Work request: Which lines of the data below contain "common"? Please show them all.

Before-and-after change data
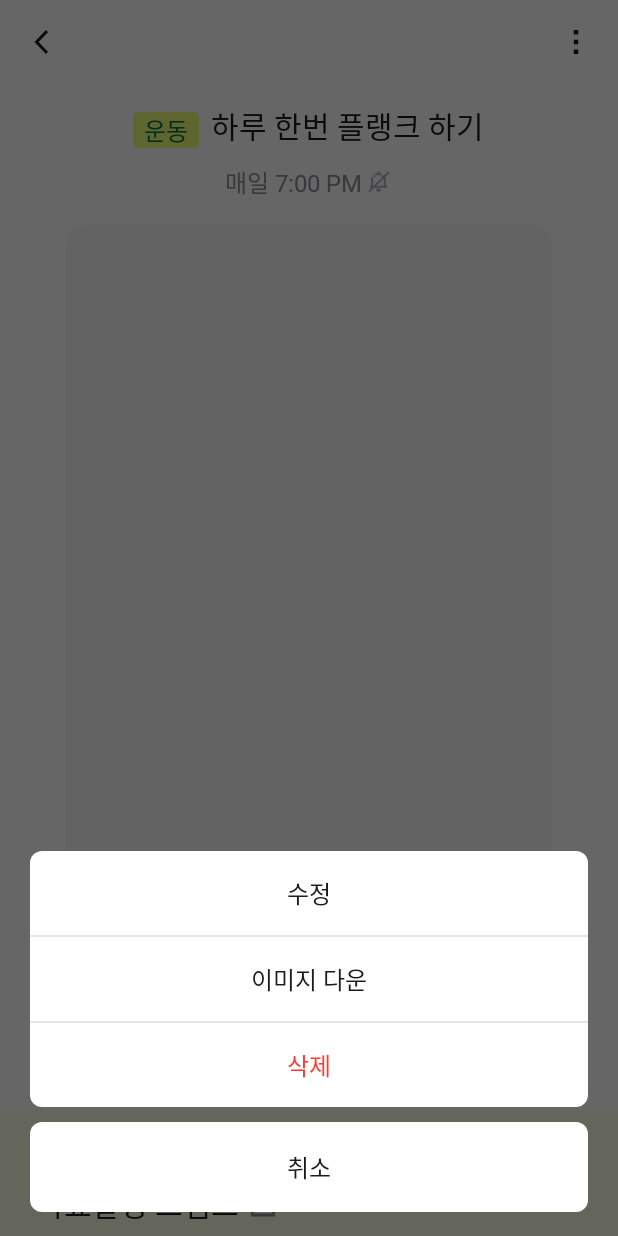
After one commit to skp-temp/buki-android, an Android app: the fragment CharmEditDialog placed in its activity, on a phone screen of 412 x 824 dp. The commit adds this screen. Run offline under Robolectric (Android 15) with nearby library versions, the phone set to English and light mode, and no system bars; our stand-ins replace Dagger/Hilt's generated code.

Commit message:
feat: bottom dialog 구현

```diff
--- /dev/null
+++ b/app/src/main/java/com/example/skptemp/common/ui/inf/OnBottomDialogListener.kt
@@ -0,0 +1,6 @@
+package com.example.skptemp.common.ui.inf
+
+interface BottomDialogItem
+interface OnBottomDialogListener {
+    fun onItemClick(item: BottomDialogItem)
+}
--- /dev/null
+++ b/app/src/main/java/com/example/skptemp/feature/home/CharmEditDialog.kt
@@ -0,0 +1,55 @@
+package com.example.skptemp.feature.home
+
+import android.os.Bundle
+import android.view.LayoutInflater
+import android.view.View
+import android.view.ViewGroup
+import com.example.skptemp.R
+import com.example.skptemp.common.ui.inf.OnBottomDialogListener
+import com.example.skptemp.databinding.CharmEditDialogBinding
+import com.google.android.material.bottomsheet.BottomSheetBehavior
+import com.google.android.material.bottomsheet.BottomSheetDialogFragment
+
+class CharmEditDialog : BottomSheetDialogFragment() {
+
+    private var _binding: CharmEditDialogBinding? = null
+    private val binding get() = _binding!!
+    var onBottomDialogListener: OnBottomDialogListener? = null
+
+    override fun onCreateView(
+        inflater: LayoutInflater,
+        container: ViewGroup?,
+        savedInstanceState: Bundle?
+    ): View {
+        _binding = CharmEditDialogBinding.inflate(inflater, container, false)
+
+        return binding.root
+    }
+
+    override fun onResume() {
+        super.onResume()
+
+        // 드래그 시 다이얼로그 크기 변경 막기
+        val behavior = BottomSheetBehavior.from(binding.root.parent as View)
+        behavior.isHideable = false
+
+        setOnClickListener()
+    }
+
+    private fun setOnClickListener() = with(binding) {
+        editButton.setOnClickListener {
+            onBottomDialogListener?.onItemClick(CharmEditDialogItem.EDIT)
+        }
+        imageDownloadButton.setOnClickListener {
+            onBottomDialogListener?.onItemClick(CharmEditDialogItem.IMAGE_DOWNLOAD)
+        }
+        deleteButton.setOnClickListener {
+            onBottomDialogListener?.onItemClick(CharmEditDialogItem.DELETE)
+        }
+        cancelButton.setOnClickListener {
+            onBottomDialogListener?.onItemClick(CharmEditDialogItem.CANCEL)
+        }
+    }
+
+    override fun getTheme() = R.style.BottomDialogTheme
+}
--- /dev/null
+++ b/app/src/main/java/com/example/skptemp/feature/home/CharmEditDialogItem.kt
@@ -0,0 +1,10 @@
+package com.example.skptemp.feature.home
+
+import com.example.skptemp.common.ui.inf.BottomDialogItem
+
+enum class CharmEditDialogItem : BottomDialogItem {
+    EDIT,
+    IMAGE_DOWNLOAD,
+    DELETE,
+    CANCEL
+}
--- /dev/null
+++ b/app/src/main/res/animator/bottom_dialog_bottom_selector.xml
@@ -0,0 +1,19 @@
+<?xml version="1.0" encoding="utf-8"?>
+<selector xmlns:android="http://schemas.android.com/apk/res/android">
+    <item android:state_pressed="true">
+        <shape>
+            <solid android:color="@color/gray_200" />
+            <corners
+                android:bottomLeftRadius="@dimen/small_radius"
+                android:bottomRightRadius="@dimen/small_radius" />
+        </shape>
+    </item>
+    <item android:state_pressed="false">
+        <shape>
+            <solid android:color="@color/white" />
+            <corners
+                android:bottomLeftRadius="@dimen/small_radius"
+                android:bottomRightRadius="@dimen/small_radius" />
+        </shape>
+    </item>
+</selector>
--- /dev/null
+++ b/app/src/main/res/animator/bottom_dialog_middle_selector.xml
@@ -0,0 +1,13 @@
+<?xml version="1.0" encoding="utf-8"?>
+<selector xmlns:android="http://schemas.android.com/apk/res/android">
+    <item android:state_pressed="true">
+        <shape>
+            <solid android:color="@color/gray_200" />
+        </shape>
+    </item>
+    <item android:state_pressed="false">
+        <shape>
+            <solid android:color="@color/white" />
+        </shape>
+    </item>
+</selector>
--- /dev/null
+++ b/app/src/main/res/animator/bottom_dialog_selector.xml
@@ -0,0 +1,15 @@
+<?xml version="1.0" encoding="utf-8"?>
+<selector xmlns:android="http://schemas.android.com/apk/res/android">
+    <item android:state_pressed="true">
+        <shape>
+            <solid android:color="@color/gray_200" />
+            <corners android:radius="@dimen/small_radius" />
+        </shape>
+    </item>
+    <item android:state_pressed="false">
+        <shape>
+            <solid android:color="@color/white" />
+            <corners android:radius="@dimen/small_radius" />
+        </shape>
+    </item>
+</selector>
--- /dev/null
+++ b/app/src/main/res/animator/bottom_dialog_top_selector.xml
@@ -0,0 +1,19 @@
+<?xml version="1.0" encoding="utf-8"?>
+<selector xmlns:android="http://schemas.android.com/apk/res/android">
+    <item android:state_pressed="true">
+        <shape>
+            <solid android:color="@color/gray_200" />
+            <corners
+                android:topLeftRadius="@dimen/small_radius"
+                android:topRightRadius="@dimen/small_radius" />
+        </shape>
+    </item>
+    <item android:state_pressed="false">
+        <shape>
+            <solid android:color="@color/white" />
+            <corners
+                android:topLeftRadius="@dimen/small_radius"
+                android:topRightRadius="@dimen/small_radius" />
+        </shape>
+    </item>
+</selector>
--- /dev/null
+++ b/app/src/main/res/layout/charm_edit_dialog.xml
@@ -0,0 +1,53 @@
+<?xml version="1.0" encoding="utf-8"?>
+<LinearLayout xmlns:android="http://schemas.android.com/apk/res/android"
+    xmlns:app="http://schemas.android.com/apk/res-auto"
+    android:layout_width="match_parent"
+    android:layout_height="wrap_content"
+    android:layout_marginHorizontal="@dimen/bottom_dialog_horizontal_margin"
+    android:orientation="vertical"
+    app:layout_behavior="com.google.android.material.bottomsheet.BottomSheetBehavior">
+
+    <LinearLayout
+        android:layout_width="match_parent"
+        android:layout_height="wrap_content"
+        android:orientation="vertical">
+
+        <TextView
+            android:id="@+id/edit_button"
+            style="@style/bottom_dialog_text_style"
+            android:background="@animator/bottom_dialog_top_selector"
+            android:text="@string/bottom_dialog_edit" />
+
+        <View
+            android:layout_width="match_parent"
+            android:layout_height="1dp"
+            android:background="@color/gray_300" />
+
+        <TextView
+            android:id="@+id/image_download_button"
+            style="@style/bottom_dialog_text_style"
+            android:background="@animator/bottom_dialog_middle_selector"
+            android:text="@string/bottom_dialog_image_download" />
+
+        <View
+            android:layout_width="match_parent"
+            android:layout_height="1dp"
+            android:background="@color/gray_300" />
+
+        <TextView
+            android:id="@+id/delete_button"
+            style="@style/bottom_dialog_text_style"
+            android:background="@animator/bottom_dialog_bottom_selector"
+            android:text="@string/bottom_dialog_delete"
+            android:textColor="@color/red" />
+    </LinearLayout>
+
+    <TextView
+        android:id="@+id/cancel_button"
+        style="@style/bottom_dialog_text_style"
+        android:layout_height="@dimen/bottom_dialog_end_height"
+        android:layout_marginTop="10dp"
+        android:layout_marginBottom="16dp"
+        android:background="@animator/bottom_dialog_selector"
+        android:text="@string/bottom_dialog_cancel" />
+</LinearLayout>
--- a/app/src/main/res/values/dimens.xml
+++ b/app/src/main/res/values/dimens.xml
@@ -88,4 +88,10 @@
     <dimen name="message_list_top_space">16dp</dimen>
     <dimen name="message_list_row_space">10dp</dimen>
     <dimen name="message_list_col_space">8dp</dimen>
+
+    <dimen name="bottom_dialog_horizontal_margin">20dp</dimen>
+
+    <dimen name="bottom_dialog_height">56dp</dimen>
+    <dimen name="bottom_dialog_end_height">60dp</dimen>
+
 </resources>
--- a/app/src/main/res/values/strings.xml
+++ b/app/src/main/res/values/strings.xml
@@ -25,7 +25,11 @@
     <string name="empty_progress_charm">만들고 있는 부적이 없어요</string>
 
     <!-- activity_charm_detail.xml -->
-    <string name="charm_detail">부적 상세</string>
+    <string name="bottom_dialog_edit">수정</string>
+    <string name="bottom_dialog_image_download">이미지 다운</string>
+    <string name="bottom_dialog_delete">삭제</string>
+    <string name="bottom_dialog_cancel">취소</string>
+
     <string name="stamp_title">목표달성 스템프</string>
     <string name="message_title">친구들이 남긴 응원 메시지</string>
     <string name="stamp_done">오늘 목표 완료 하기</string>
--- a/app/src/main/res/values/style.xml
+++ b/app/src/main/res/values/style.xml
@@ -79,4 +79,13 @@
         <item name="android:textColor">@color/gray_900</item>
     </style>
 
+    <style name="bottom_dialog_text_style">
+        <item name="android:layout_width">match_parent</item>
+        <item name="android:layout_height">@dimen/bottom_dialog_height</item>
+        <item name="android:textSize">@dimen/text_medium_size</item>
+        <item name="android:fontFamily">@font/pretendard_regular</item>
+        <item name="android:textColor">@color/gray_900</item>
+        <item name="android:gravity">center</item>
+    </style>
+
 </resources>
```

Answer to the exercise:
+++ b/app/src/main/java/com/example/skptemp/common/ui/inf/OnBottomDialogListener.kt
+package com.example.skptemp.common.ui.inf
+import com.example.skptemp.common.ui.inf.OnBottomDialogListener
+import com.example.skptemp.common.ui.inf.BottomDialogItem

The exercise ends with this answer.